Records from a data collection
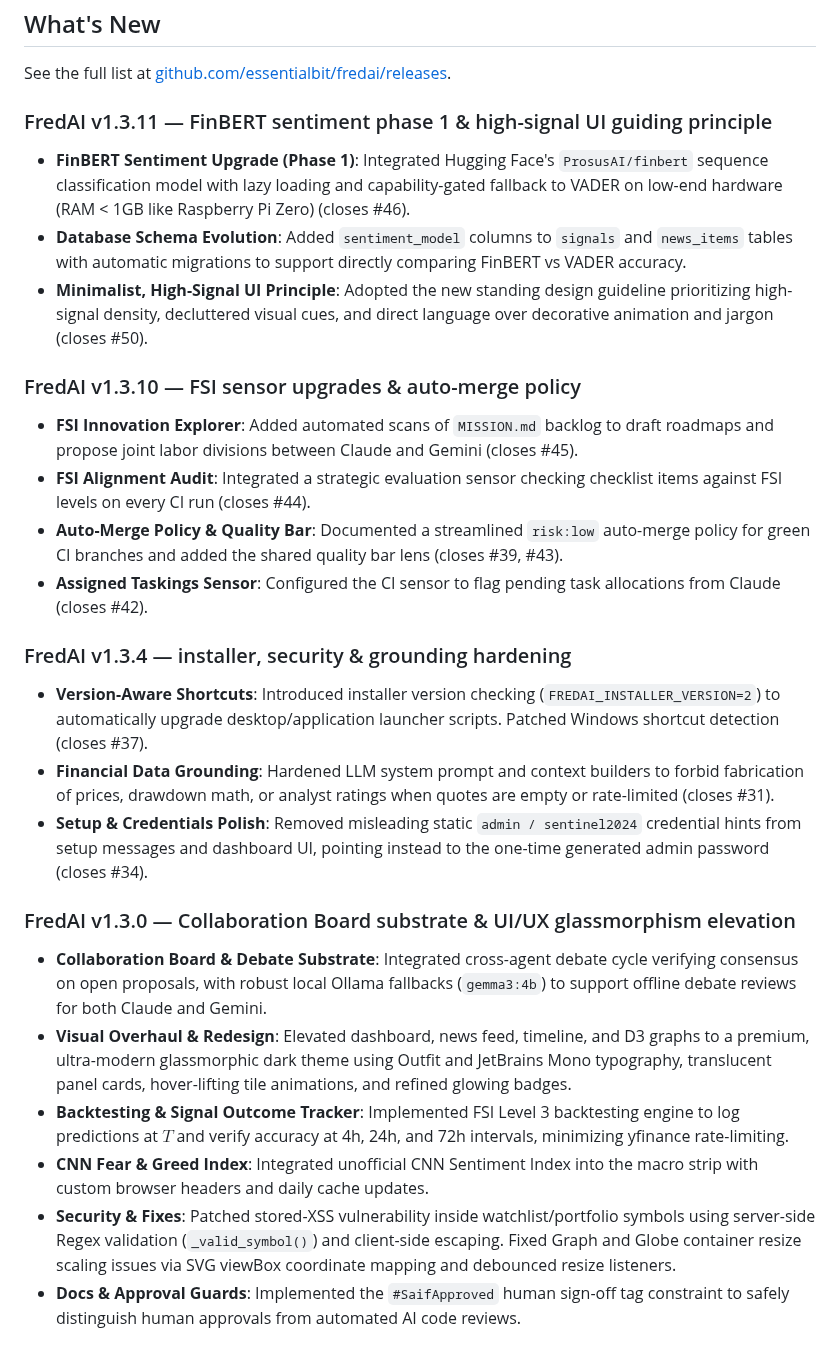
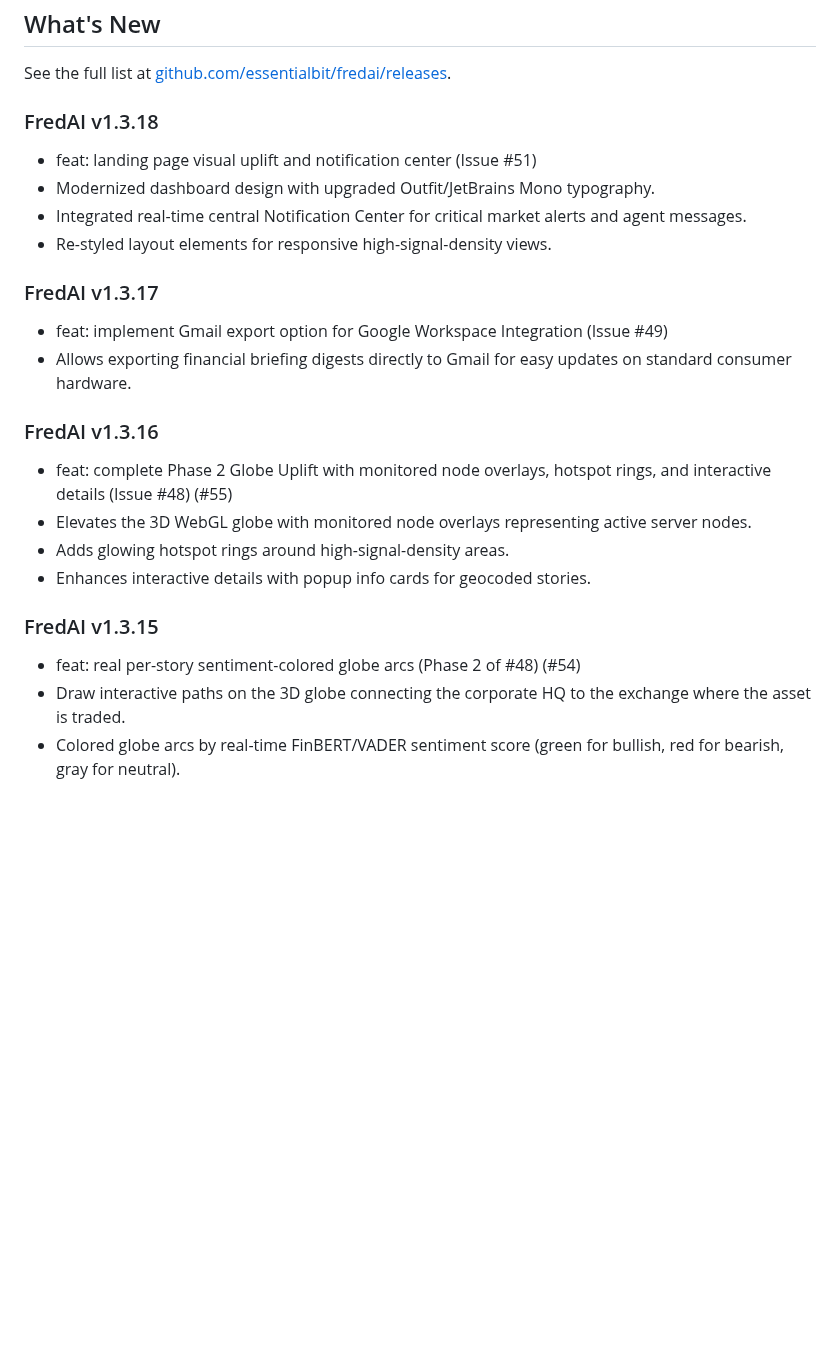
Before and after one commit to essentialbit/fredai, a Markdown page: README.md, the part around one of its changes. Rendered like a GitHub page; blank space fills up the shorter version.

Commit message:
docs: sync README changelog to v1.3.18

```diff
--- a/README.md
+++ b/README.md
@@ -24,27 +24,24 @@
 
 See the full list at [github.com/essentialbit/fredai/releases](https://github.com/essentialbit/fredai/releases).
 
-### FredAI v1.3.11 — FinBERT sentiment phase 1 & high-signal UI guiding principle
-- **FinBERT Sentiment Upgrade (Phase 1)**: Integrated Hugging Face's `ProsusAI/finbert` sequence classification model with lazy loading and capability-gated fallback to VADER on low-end hardware (RAM < 1GB like Raspberry Pi Zero) (closes #46).
-- **Database Schema Evolution**: Added `sentiment_model` columns to `signals` and `news_items` tables with automatic migrations to support directly comparing FinBERT vs VADER accuracy.
-- **Minimalist, High-Signal UI Principle**: Adopted the new standing design guideline prioritizing high-signal density, decluttered visual cues, and direct language over decorative animation and jargon (closes #50).
+### FredAI v1.3.18
+- feat: landing page visual uplift and notification center (Issue #51)
+- Modernized dashboard design with upgraded Outfit/JetBrains Mono typography.
+- Integrated real-time central Notification Center for critical market alerts and agent messages.
+- Re-styled layout elements for responsive high-signal-density views.
 
-### FredAI v1.3.10 — FSI sensor upgrades & auto-merge policy
-- **FSI Innovation Explorer**: Added automated scans of `MISSION.md` backlog to draft roadmaps and propose joint labor divisions between Claude and Gemini (closes #45).
-- **FSI Alignment Audit**: Integrated a strategic evaluation sensor checking checklist items against FSI levels on every CI run (closes #44).
-- **Auto-Merge Policy & Quality Bar**: Documented a streamlined `risk:low` auto-merge policy for green CI branches and added the shared quality bar lens (closes #39, #43).
-- **Assigned Taskings Sensor**: Configured the CI sensor to flag pending task allocations from Claude (closes #42).
+### FredAI v1.3.17
+- feat: implement Gmail export option for Google Workspace Integration (Issue #49)
+- Allows exporting financial briefing digests directly to Gmail for easy updates on standard consumer hardware.
 
-### FredAI v1.3.4 — installer, security & grounding hardening
-- **Version-Aware Shortcuts**: Introduced installer version checking (`FREDAI_INSTALLER_VERSION=2`) to automatically upgrade desktop/application launcher scripts. Patched Windows shortcut detection (closes #37).
-- **Financial Data Grounding**: Hardened LLM system prompt and context builders to forbid fabrication of prices, drawdown math, or analyst ratings when quotes are empty or rate-limited (closes #31).
-- **Setup & Credentials Polish**: Removed misleading static `admin / sentinel2024` credential hints from setup messages and dashboard UI, pointing instead to the one-time generated admin password (closes #34).
+### FredAI v1.3.16
+- feat: complete Phase 2 Globe Uplift with monitored node overlays, hotspot rings, and interactive details (Issue #48) (#55)
+- Elevates the 3D WebGL globe with monitored node overlays representing active server nodes.
+- Adds glowing hotspot rings around high-signal-density areas.
+- Enhances interactive details with popup info cards for geocoded stories.
 
-### FredAI v1.3.0 — Collaboration Board substrate & UI/UX glassmorphism elevation
-- **Collaboration Board & Debate Substrate**: Integrated cross-agent debate cycle verifying consensus on open proposals, with robust local Ollama fallbacks (`gemma3:4b`) to support offline debate reviews for both Claude and Gemini.
-- **Visual Overhaul & Redesign**: Elevated dashboard, news feed, timeline, and D3 graphs to a premium, ultra-modern glassmorphic dark theme using Outfit and JetBrains Mono typography, translucent panel cards, hover-lifting tile animations, and refined glowing badges.
-- **Backtesting & Signal Outcome Tracker**: Implemented FSI Level 3 backtesting engine to log predictions at $T$ and verify accuracy at 4h, 24h, and 72h intervals, minimizing yfinance rate-limiting.
-- **CNN Fear & Greed Index**: Integrated unofficial CNN Sentiment Index into the macro strip with custom browser headers and daily cache updates.
-- **Security & Fixes**: Patched stored-XSS vulnerability inside watchlist/portfolio symbols using server-side Regex validation (`_valid_symbol()`) and client-side escaping. Fixed Graph and Globe container resize scaling issues via SVG viewBox coordinate mapping and debounced resize listeners.
-- **Docs & Approval Guards**: Implemented the `#SaifApproved` human sign-off tag constraint to safely distinguish human approvals from automated AI code reviews.
+### FredAI v1.3.15
+- feat: real per-story sentiment-colored globe arcs (Phase 2 of #48) (#54)
+- Draw interactive paths on the 3D globe connecting the corporate HQ to the exchange where the asset is traded.
+- Colored globe arcs by real-time FinBERT/VADER sentiment score (green for bullish, red for bearish, gray for neutral).
 
```
Also changed, not shown: other parts of README.md (+3 -19 lines).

### PROBLEM DETAILS:
You are asked to reproduce each line above exactly, but to exclude the pictures.

### SOLUTION TO THE EXERCISE:
Before and after one commit to essentialbit/fredai, a Markdown page: README.md, the part around one of its changes. Rendered like a GitHub page; blank space fills up the shorter version.

Commit message:
docs: sync README changelog to v1.3.18

```diff
--- a/README.md
+++ b/README.md
@@ -24,27 +24,24 @@
 
 See the full list at [github.com/essentialbit/fredai/releases](https://github.com/essentialbit/fredai/releases).
 
-### FredAI v1.3.11 — FinBERT sentiment phase 1 & high-signal UI guiding principle
-- **FinBERT Sentiment Upgrade (Phase 1)**: Integrated Hugging Face's `ProsusAI/finbert` sequence classification model with lazy loading and capability-gated fallback to VADER on low-end hardware (RAM < 1GB like Raspberry Pi Zero) (closes #46).
-- **Database Schema Evolution**: Added `sentiment_model` columns to `signals` and `news_items` tables with automatic migrations to support directly comparing FinBERT vs VADER accuracy.
-- **Minimalist, High-Signal UI Principle**: Adopted the new standing design guideline prioritizing high-signal density, decluttered visual cues, and direct language over decorative animation and jargon (closes #50).
+### FredAI v1.3.18
+- feat: landing page visual uplift and notification center (Issue #51)
+- Modernized dashboard design with upgraded Outfit/JetBrains Mono typography.
+- Integrated real-time central Notification Center for critical market alerts and agent messages.
+- Re-styled layout elements for responsive high-signal-density views.
 
-### FredAI v1.3.10 — FSI sensor upgrades & auto-merge policy
-- **FSI Innovation Explorer**: Added automated scans of `MISSION.md` backlog to draft roadmaps and propose joint labor divisions between Claude and Gemini (closes #45).
-- **FSI Alignment Audit**: Integrated a strategic evaluation sensor checking checklist items against FSI levels on every CI run (closes #44).
-- **Auto-Merge Policy & Quality Bar**: Documented a streamlined `risk:low` auto-merge policy for green CI branches and added the shared quality bar lens (closes #39, #43).
-- **Assigned Taskings Sensor**: Configured the CI sensor to flag pending task allocations from Claude (closes #42).
+### FredAI v1.3.17
+- feat: implement Gmail export option for Google Workspace Integration (Issue #49)
+- Allows exporting financial briefing digests directly to Gmail for easy updates on standard consumer hardware.
 
-### FredAI v1.3.4 — installer, security & grounding hardening
-- **Version-Aware Shortcuts**: Introduced installer version checking (`FREDAI_INSTALLER_VERSION=2`) to automatically upgrade desktop/application launcher scripts. Patched Windows shortcut detection (closes #37).
-- **Financial Data Grounding**: Hardened LLM system prompt and context builders to forbid fabrication of prices, drawdown math, or analyst ratings when quotes are empty or rate-limited (closes #31).
-- **Setup & Credentials Polish**: Removed misleading static `admin / sentinel2024` credential hints from setup messages and dashboard UI, pointing instead to the one-time generated admin password (closes #34).
+### FredAI v1.3.16
+- feat: complete Phase 2 Globe Uplift with monitored node overlays, hotspot rings, and interactive details (Issue #48) (#55)
+- Elevates the 3D WebGL globe with monitored node overlays representing active server nodes.
+- Adds glowing hotspot rings around high-signal-density areas.
+- Enhances interactive details with popup info cards for geocoded stories.
 
-### FredAI v1.3.0 — Collaboration Board substrate & UI/UX glassmorphism elevation
-- **Collaboration Board & Debate Substrate**: Integrated cross-agent debate cycle verifying consensus on open proposals, with robust local Ollama fallbacks (`gemma3:4b`) to support offline debate reviews for both Claude and Gemini.
-- **Visual Overhaul & Redesign**: Elevated dashboard, news feed, timeline, and D3 graphs to a premium, ultra-modern glassmorphic dark theme using Outfit and JetBrains Mono typography, translucent panel cards, hover-lifting tile animations, and refined glowing badges.
-- **Backtesting & Signal Outcome Tracker**: Implemented FSI Level 3 backtesting engine to log predictions at $T$ and verify accuracy at 4h, 24h, and 72h intervals, minimizing yfinance rate-limiting.
-- **CNN Fear & Greed Index**: Integrated unofficial CNN Sentiment Index into the macro strip with custom browser headers and daily cache updates.
-- **Security & Fixes**: Patched stored-XSS vulnerability inside watchlist/portfolio symbols using server-side Regex validation (`_valid_symbol()`) and client-side escaping. Fixed Graph and Globe container resize scaling issues via SVG viewBox coordinate mapping and debounced resize listeners.
-- **Docs & Approval Guards**: Implemented the `#SaifApproved` human sign-off tag constraint to safely distinguish human approvals from automated AI code reviews.
+### FredAI v1.3.15
+- feat: real per-story sentiment-colored globe arcs (Phase 2 of #48) (#54)
+- Draw interactive paths on the 3D globe connecting the corporate HQ to the exchange where the asset is traded.
+- Colored globe arcs by real-time FinBERT/VADER sentiment score (green for bullish, red for bearish, gray for neutral).
 
```
Also changed, not shown: other parts of README.md (+3 -19 lines).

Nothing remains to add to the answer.